February 12, 2015
The Obama Administration on Tuesday announced plans to set up a national Cyber Threat Intelligence Integration Center to integrate all data from government agencies and the private sector, and disseminate it appropriately. The intelligence integration center will initially have a staff of 50 and a budget of US$35 million. Reactions from cybersecurity experts were mixed.
Bug Bounties Entice Researchers to Don White Hats
February 10, 2015
Bug bounty programs are used by individual software makers to improve the quality of their products, but they can have incidental benefits for all software makers, too. One of those is to encourage bug hunters to wear a white hat instead of a black one. When you make it easy for hackers to do the right thing, the majority will," noted Alex Rice, CTO of HackerOne.
Is the FTC Jumping the Gun on IoT Security?
February 3, 2015
For months, the security community has been waving a red flag about how the nascent Internet of Things could become a cyber criminal's paradise. Last week, those admonitions were given some credence when the Federal Trade Commission recommended that the makers of IoT gadgets adopt some "best practices" to protect consumers from potential violations of their privacy and security.
POS Terminals Rich Vein for Gold-Digging Hackers
January 28, 2015
Hackers are like gold miners.
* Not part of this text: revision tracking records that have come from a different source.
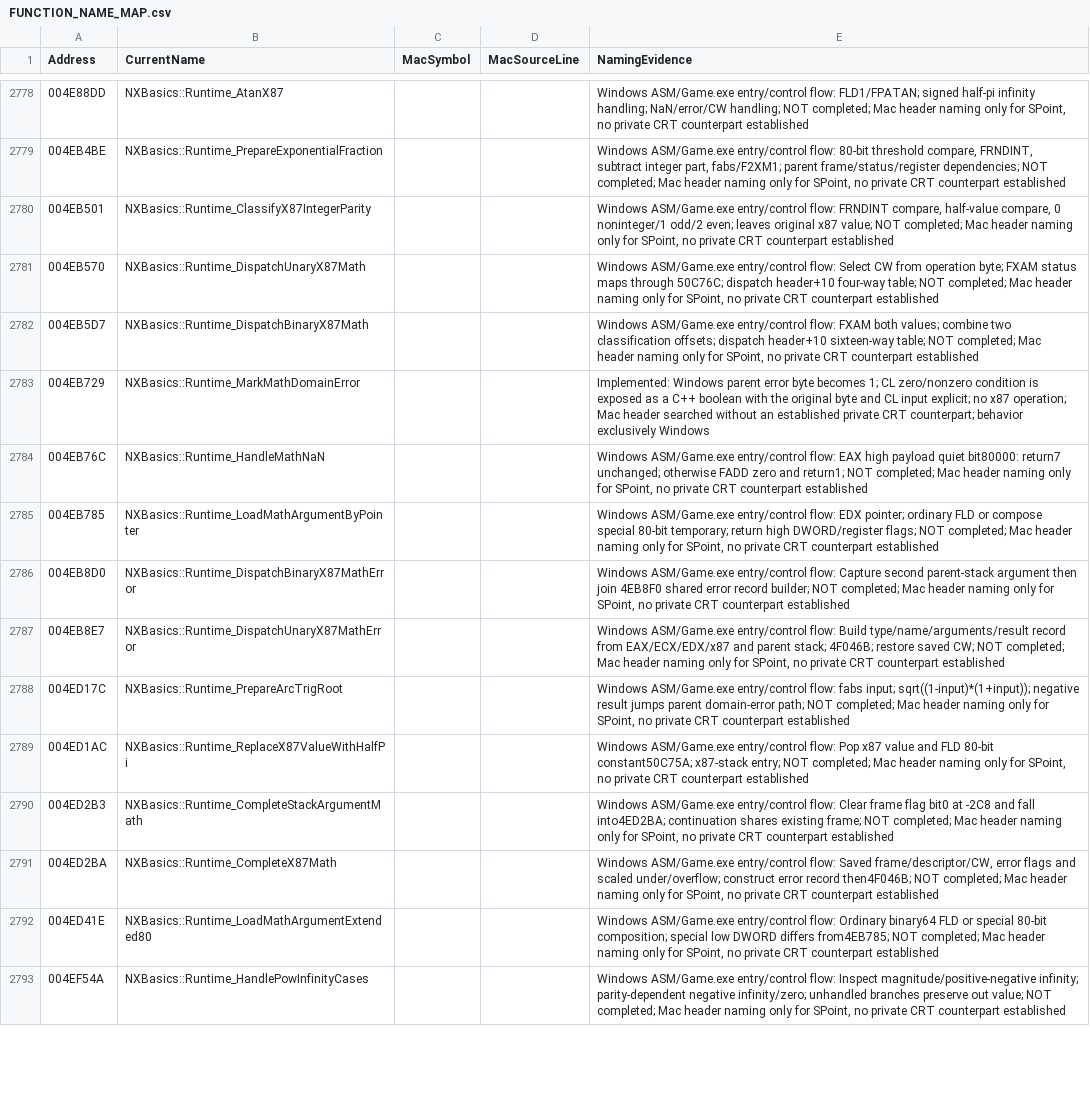
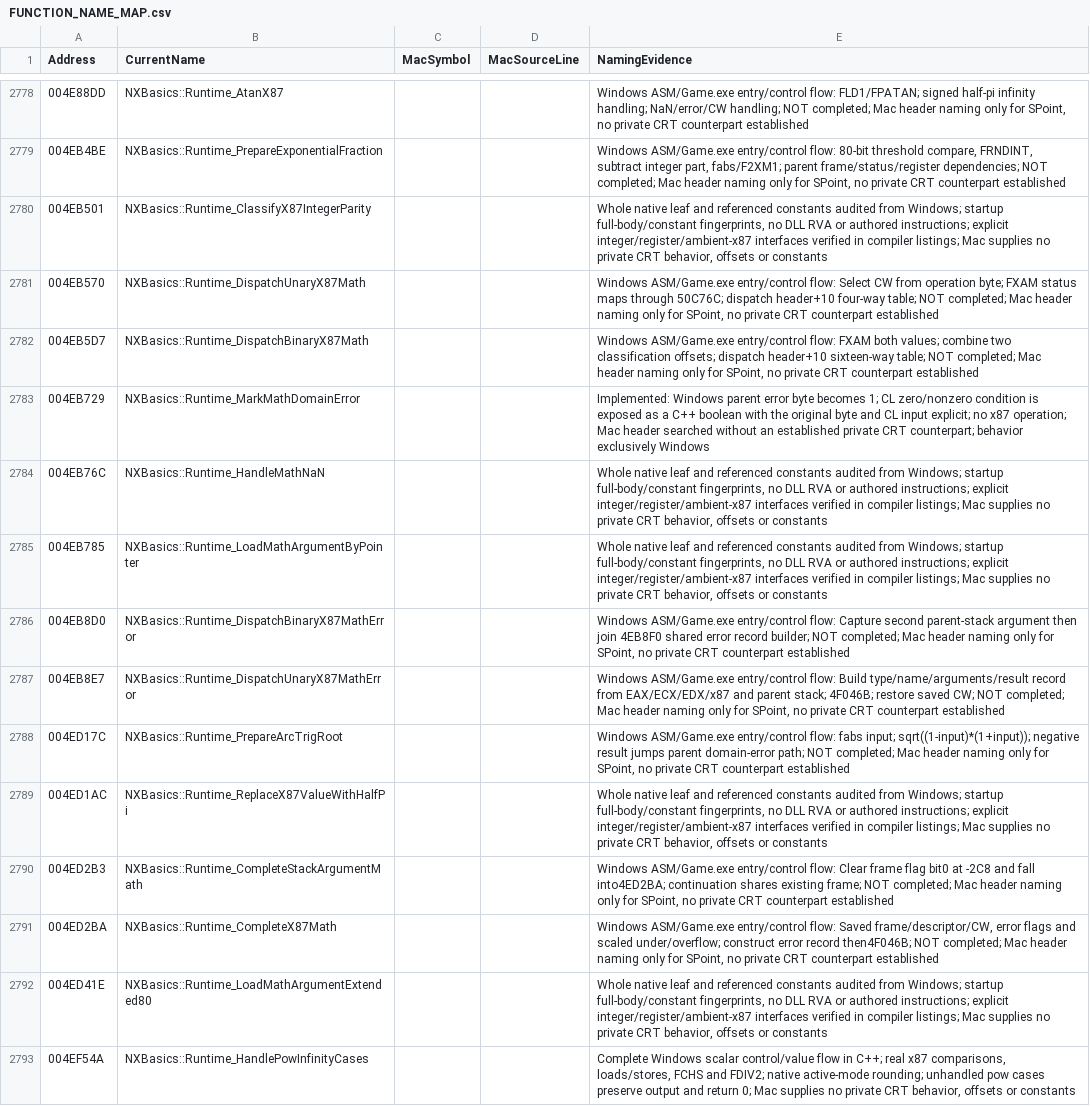
Before and after one commit to HaoJun0823/OpenVikings_cpp, a CSV file: docs/FUNCTION_NAME_MAP.csv, drawn as a sheet; only a part is shown, gaps mark what is left out; the diff covers the shown part only.

```diff
--- a/docs/FUNCTION_NAME_MAP.csv
+++ b/docs/FUNCTION_NAME_MAP.csv
@@ -2779,3 +2779,3 @@ Address,CurrentName,MacSymbol,MacSourceLine,NamingEvidence
 004EB4BE,NXBasics::Runtime_PrepareExponentialFraction,,,"Windows ASM/Game.exe entry/control flow: 80-bit threshold compare, FRNDINT, subtract integer part, fabs/F2XM1; parent frame/status/register dependencies; NOT completed; Mac header naming only for SPoint, no private CRT counterpart established"
-004EB501,NXBasics::Runtime_ClassifyX87IntegerParity,,,"Windows ASM/Game.exe entry/control flow: FRNDINT compare, half-value compare, 0 noninteger/1 odd/2 even; leaves original x87 value; NOT completed; Mac header naming only for SPoint, no private CRT counterpart established"
+004EB501,NXBasics::Runtime_ClassifyX87IntegerParity,,,"Whole native leaf and referenced constants audited from Windows; startup full-body/constant fingerprints, no DLL RVA or authored instructions; explicit integer/register/ambient-x87 interfaces verified in compiler listings; Mac supplies no private CRT behavior, offsets or constants"
 004EB570,NXBasics::Runtime_DispatchUnaryX87Math,,,"Windows ASM/Game.exe entry/control flow: Select CW from operation byte; FXAM status maps through 50C76C; dispatch header+10 four-way table; NOT completed; Mac header naming only for SPoint, no private CRT counterpart established"
@@ -2783,4 +2783,4 @@ Address,CurrentName,MacSymbol,MacSourceLine,NamingEvidence
 004EB729,NXBasics::Runtime_MarkMathDomainError,,,Implemented: Windows parent error byte becomes 1; CL zero/nonzero condition is exposed as a C++ boolean with the original byte and CL input explicit; no x87 operation; Mac header searched without an established private CRT counterpart; behavior exclusively Windows
-004EB76C,NXBasics::Runtime_HandleMathNaN,,,"Windows ASM/Game.exe entry/control flow: EAX high payload quiet bit80000: return7 unchanged; otherwise FADD zero and return1; NOT completed; Mac header naming only for SPoint, no private CRT counterpart established"
-004EB785,NXBasics::Runtime_LoadMathArgumentByPointer,,,"Windows ASM/Game.exe entry/control flow: EDX pointer; ordinary FLD or compose special 80-bit temporary; return high DWORD/register flags; NOT completed; Mac header naming only for SPoint, no private CRT counterpart established"
+004EB76C,NXBasics::Runtime_HandleMathNaN,,,"Whole native leaf and referenced constants audited from Windows; startup full-body/constant fingerprints, no DLL RVA or authored instructions; explicit integer/register/ambient-x87 interfaces verified in compiler listings; Mac supplies no private CRT behavior, offsets or constants"
+004EB785,NXBasics::Runtime_LoadMathArgumentByPointer,,,"Whole native leaf and referenced constants audited from Windows; startup full-body/constant fingerprints, no DLL RVA or authored instructions; explicit integer/register/ambient-x87 interfaces verified in compiler listings; Mac supplies no private CRT behavior, offsets or constants"
 004EB8D0,NXBasics::Runtime_DispatchBinaryX87MathError,,,"Windows ASM/Game.exe entry/control flow: Capture second parent-stack argument then join 4EB8F0 shared error record builder; NOT completed; Mac header naming only for SPoint, no private CRT counterpart established"
@@ -2788,6 +2788,6 @@ Address,CurrentName,MacSymbol,MacSourceLine,NamingEvidence
 004ED17C,NXBasics::Runtime_PrepareArcTrigRoot,,,"Windows ASM/Game.exe entry/control flow: fabs input; sqrt((1-input)*(1+input)); negative result jumps parent domain-error path; NOT completed; Mac header naming only for SPoint, no private CRT counterpart established"
-004ED1AC,NXBasics::Runtime_ReplaceX87ValueWithHalfPi,,,"Windows ASM/Game.exe entry/control flow: Pop x87 value and FLD 80-bit constant50C75A; x87-stack entry; NOT completed; Mac header naming only for SPoint, no private CRT counterpart established"
+004ED1AC,NXBasics::Runtime_ReplaceX87ValueWithHalfPi,,,"Whole native leaf and referenced constants audited from Windows; startup full-body/constant fingerprints, no DLL RVA or authored instructions; explicit integer/register/ambient-x87 interfaces verified in compiler listings; Mac supplies no private CRT behavior, offsets or constants"
 004ED2B3,NXBasics::Runtime_CompleteStackArgumentMath,,,"Windows ASM/Game.exe entry/control flow: Clear frame flag bit0 at -2C8 and fall into4ED2BA; continuation shares existing frame; NOT completed; Mac header naming only for SPoint, no private CRT counterpart established"
 004ED2BA,NXBasics::Runtime_CompleteX87Math,,,"Windows ASM/Game.exe entry/control flow: Saved frame/descriptor/CW, error flags and scaled under/overflow; construct error record then4F046B; NOT completed; Mac header naming only for SPoint, no private CRT counterpart established"
-004ED41E,NXBasics::Runtime_LoadMathArgumentExtended80,,,"Windows ASM/Game.exe entry/control flow: Ordinary binary64 FLD or special 80-bit composition; special low DWORD differs from4EB785; NOT completed; Mac header naming only for SPoint, no private CRT counterpart established"
-004EF54A,NXBasics::Runtime_HandlePowInfinityCases,,,"Windows ASM/Game.exe entry/control flow: Inspect magnitude/positive-negative infinity; parity-dependent negative infinity/zero; unhandled branches preserve out value; NOT completed; Mac header naming only for SPoint, no private CRT counterpart established"
+004ED41E,NXBasics::Runtime_LoadMathArgumentExtended80,,,"Whole native leaf and referenced constants audited from Windows; startup full-body/constant fingerprints, no DLL RVA or authored instructions; explicit integer/register/ambient-x87 interfaces verified in compiler listings; Mac supplies no private CRT behavior, offsets or constants"
+004EF54A,NXBasics::Runtime_HandlePowInfinityCases,,,"Complete Windows scalar control/value flow in C++; real x87 comparisons, loads/stores, FCHS and FDIV2; native active-mode rounding; unhandled pow cases preserve output and return 0; Mac supplies no private CRT behavior, offsets or constants"
```
Also changed, not shown: 7 edited cells elsewhere in this file, docs/SHARED_CURRENT_OPEN_ENTRIES.csv, docs/SHARED_RUNTIME_REMAINDER_AUDIT.csv, 12 other files.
Once they find a rich vein for their malware, they mine it until it's dry. Point-of-sale terminals are such a vein, and it doesn't appear that it's one that's about to run dry any time soon. Following the success of the Target breach in 2013, the hacker underground was quick to rush more POS malware to market.
Businesses Seek Liability Protection for Cybersecurity Disclosures
January 28, 2015
"No foreign nation, no hacker, should be able to shut down our networks, steal our trade secrets, or invade the privacy of American families," President Barack Obama told the U.S. Congress during the State of the Union Address last week. However, hunting down the perpetrators of cyberattacks that compromise national security or disrupt commerce is only going to get more difficult in the future.
Coinbase Bitcoin Exchange Off to a Rocky Start
January 26, 2015
Coinbase on Monday launched Coinbase Exchange, the first regulated bitcoin exchange in the U.S. It got the jump on the upcoming Gemini exchange currently being established by Cameron and Tyler Winkelvoss. The firm debuted in 24 U.S. states, but the launch was bedeviled with problems. Some pages reportedly failed to load completely, and some users had problems with access.
White House Jump-Starts Cybersecurity Protection Programs
January 23, 2015
As members of the U.S. Congress started to prepare for the upcoming legislative session, President Obama lost little time in putting cybersecurity near the top of a to-do list for lawmakers. During a visit to the federal National Cybersecurity Communications Integration Center, Obama called for additional legislation to improve information technology protection.
Businesses Waste Big Bucks Fighting Phantom Cyberattacks
January 21, 2015
Businesses spend an average of $1.27 million a year chasing cyberthreats that turn out to be dead ends. That is one of the findings in a report released last week on the cost of containing malware. In a typical week, an organization can receive nearly 17,000 malware alerts, although only 19 percent of them are considered reliable, the researchers found.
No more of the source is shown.